ORL increases UGA compensation

by Anthony Lafontant | 1/22/13 11:00pm

After 12 years of stagnant wages, compensation for undergraduate advisors more than doubled beginning last Fall, according to associate director of residential education Jeffrey DeWitt. All UGAs will receive a $300 raise and a $1,500 credit on their student account toward the SmartChoice5 meal plan, he said.

The College currently employs approximately 100 UGAs per term, excluding Summer, when the number of UGAs depends on the number of residents. The $1,800 raise for each UGA will cost the College roughly $540,000 over the Fall, Winter and Spring terms.

Previously, new UGAs received a $1,000 stipend and returning UGAs received $1,100, according to DeWitt.

The Office of Residential Life has discussed increasing UGA compensation for several years. Students in comparable positions at other Ivy League institutions have generally received higher pay than those at the College, DeWitt said.

"Many UGAs really weren't being paid for the amount of time they were investing into all their duties," first and second floor Wheeler Hall UGA Fermin Liu Ku '15 said.

The increase shows the College's dedication to creating a safe residential environment, he said.

The raise was instituted alongside a new online reporting system for incidents on each floor. The system will allow UGAs to share information about "concerning" resident behavior or risky situations. UGAs have always had this role, but formalizing the process will help to make it easier to report harmful activities, Dewitt said.

"Given that we have a more formal reporting structure now, we felt like we should increase their compensation to account for that," he said.

Second floor Bissell Hall UGA Jacob Hickson '13 said that there seems to be an increase in the number of incidents that hurt the cooperative and supportive nature of the residential community.

"The idea for first-year students is to learn about creating a safe residential community through discussions surrounding issues like diversity and substance abuse," Hickson said. "However, if certain students don't buy into that idea, it can end up being to the detriment of everyone else."

DeWitt said that he wants UGAs to work more closely with their residents.

"We want to focus on one-on-one meetings with residents and ensure that our residents know we are here as an advisor, a resource and a friend," Ku said.

Current UGAs said that the addition of the SmartChoice5 meal plan credit will allow them to eat more frequently with their residents.

"Both the increase in compensation and addition of the meal plan will really ensure that there are no barriers to engaging with students in the dining spaces," Hickson said.
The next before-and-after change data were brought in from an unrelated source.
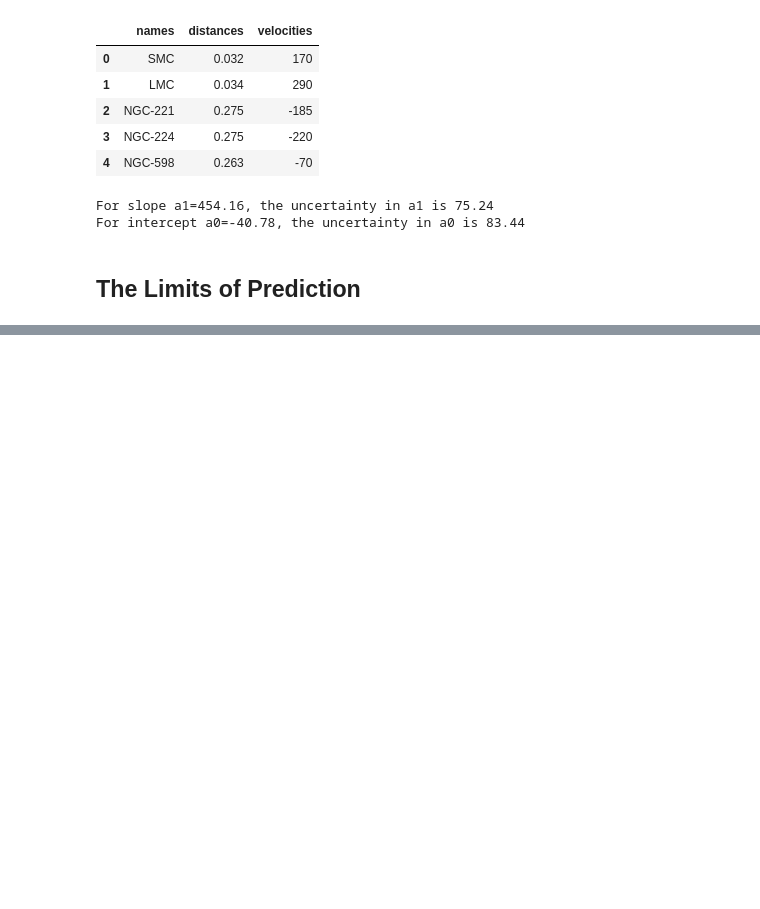
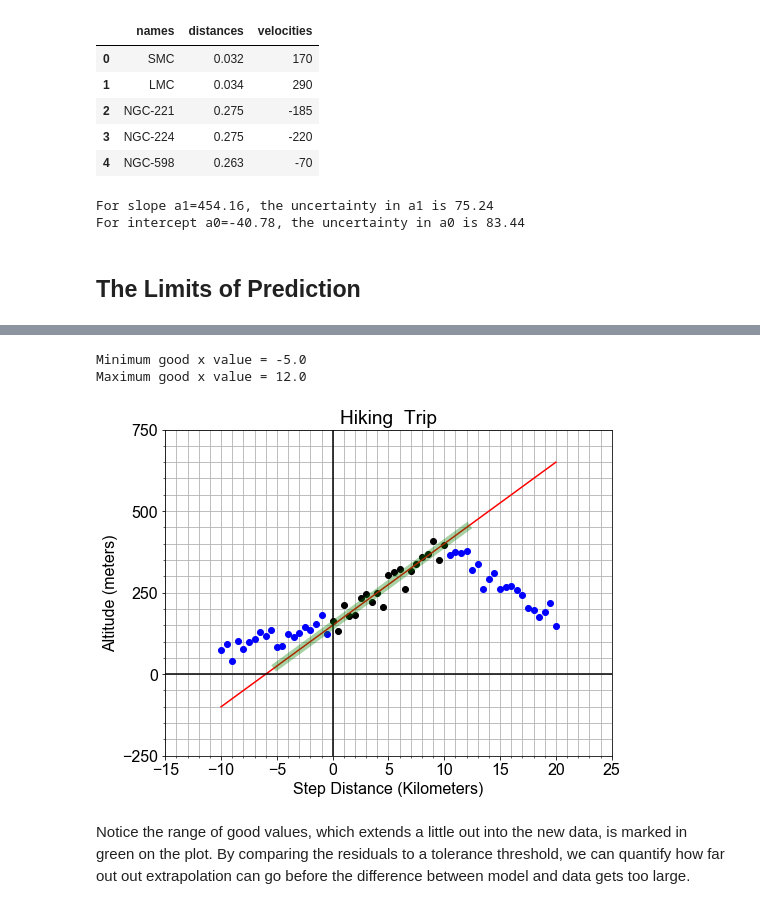
Before and after one commit to goodboychan/datacamp_repo, a Jupyter notebook: Introduction.to.Linear.Modeling.in.Python/Making-Model-Predictions.ipynb, the cells around one changed output, grey strips where cells are left out. Drawn from its saved outputs; the diff is of its cells as text; code cells hidden in the pictures; blank space fills up the shorter version.

```diff
--- a/Introduction.to.Linear.Modeling.in.Python/Making-Model-Predictions.ipynb
+++ b/Introduction.to.Linear.Modeling.in.Python/Making-Model-Predictions.ipynb
@@ -179,0 +265,48 @@ For intercept a0=-40.78, the uncertainty in a0 is 83.44
+# %%
+x_data = np.array([-10. ,  -9.5,  -9. ,  -8.5,  -8. ,  -7.5,  -7. ,  -6.5,  -6. ,
+        -5.5,  -5. ,  -4.5,  -4. ,  -3.5,  -3. ,  -2.5,  -2. ,  -1.5,
+        -1. ,  -0.5,   0. ,   0.5,   1. ,   1.5,   2. ,   2.5,   3. ,
+         3.5,   4. ,   4.5,   5. ,   5.5,   6. ,   6.5,   7. ,   7.5,
+         8. ,   8.5,   9. ,   9.5,  10. ,  10.5,  11. ,  11.5,  12. ,
+        12.5,  13. ,  13.5,  14. ,  14.5,  15. ,  15.5,  16. ,  16.5,
+        17. ,  17.5,  18. ,  18.5,  19. ,  19.5,  20. ])
+y_data = np.array([  73.33885174,   91.52854842,   41.87555998,  103.06980499,
+         77.57108039,   99.70512917,  106.70722978,  128.26034956,
+        117.88171452,  136.65021987,   82.60474807,   86.82566796,
+        122.477045  ,  114.41893877,  127.63451229,  143.2255083 ,
+        136.61217437,  154.76845765,  182.39147012,  122.51909166,
+        161.78587909,  132.72560763,  210.81767421,  179.6837026 ,
+        181.98528167,  234.67907351,  246.48971034,  221.58691239,
+        250.3924093 ,  206.43287615,  303.75089312,  312.29865056,
+        323.8331032 ,  261.9686295 ,  316.64806585,  337.55295912,
+        360.13633529,  369.72729852,  408.0289548 ,  348.82736117,
+        394.93384188,  366.03460828,  374.7693763 ,  371.26981466,
+        377.88763074,  320.70120977,  336.82269401,  262.00816122,
+        290.35612838,  308.90807157,  259.98783618,  265.86978322,
+        271.12330621,  258.58229827,  241.52677418,  204.38155251,
+        198.05166573,  174.36397174,  190.97570971,  217.20785477,
+        146.83883158])
+y_model = np.array([-100. ,  -87.5,  -75. ,  -62.5,  -50. ,  -37.5,  -25. ,  -12.5,
+          0. ,   12.5,   25. ,   37.5,   50. ,   62.5,   75. ,   87.5,
+        100. ,  112.5,  125. ,  137.5,  150. ,  162.5,  175. ,  187.5,
+        200. ,  212.5,  225. ,  237.5,  250. ,  262.5,  275. ,  287.5,
+        300. ,  312.5,  325. ,  337.5,  350. ,  362.5,  375. ,  387.5,
+        400. ,  412.5,  425. ,  437.5,  450. ,  462.5,  475. ,  487.5,
+        500. ,  512.5,  525. ,  537.5,  550. ,  562.5,  575. ,  587.5,
+        600. ,  612.5,  625. ,  637.5,  650. ])
+# %%
+# Compute the residuals, "data - model", and determine where [residuals < tolerance]
+residuals = np.abs(y_data - y_model)
+tolerance = 100
+x_good = x_data[residuals < tolerance]
+
+# Find the min and max of the "good" values, and plot y_data, y_model, and the tolerance range
+print('Minimum good x value = {}'.format(np.min(x_good)))
+print('Maximum good x value = {}'.format(np.max(x_good)))
+fig = plot_data_model_tolerance(x_data, y_data, y_model, tolerance)
+# %% [output]
+Minimum good x value = -5.0
+Maximum good x value = 12.0
+[figure, added]
+# %% [markdown]
+Notice the range of good values, which extends a little out into the new data, is marked in green on the plot. By comparing the residuals to a tolerance threshold, we can quantify how far out out extrapolation can go before the difference between model and data gets too large.
```
Also changed, not shown: parts of 27 cells of this notebook, 4 other files.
UGAs have taken on new roles as the advising program has matured, DeWitt said. Last Fall, the College implemented a pilot program for students in the Choates called Advising 360, in which UGAs and faculty provide additional advising for floor residents.

"Undergraduate advisors are meant to promote a cooperative community, but they also serve as referral agents connecting students with the resources best suited to assist them," Hickson said.

In addition to their formal responsibilities, UGAs find personal ways to provide support to their residents, according to Ku.

"Last term, I made care packages during rush week just to make sure that whatever happened, students on my floor still believed they had a community that cared about them," Ku said.

**The original version of this story incorrectly stated that the salary was increased this term. It was in fact implemented in the Fall.*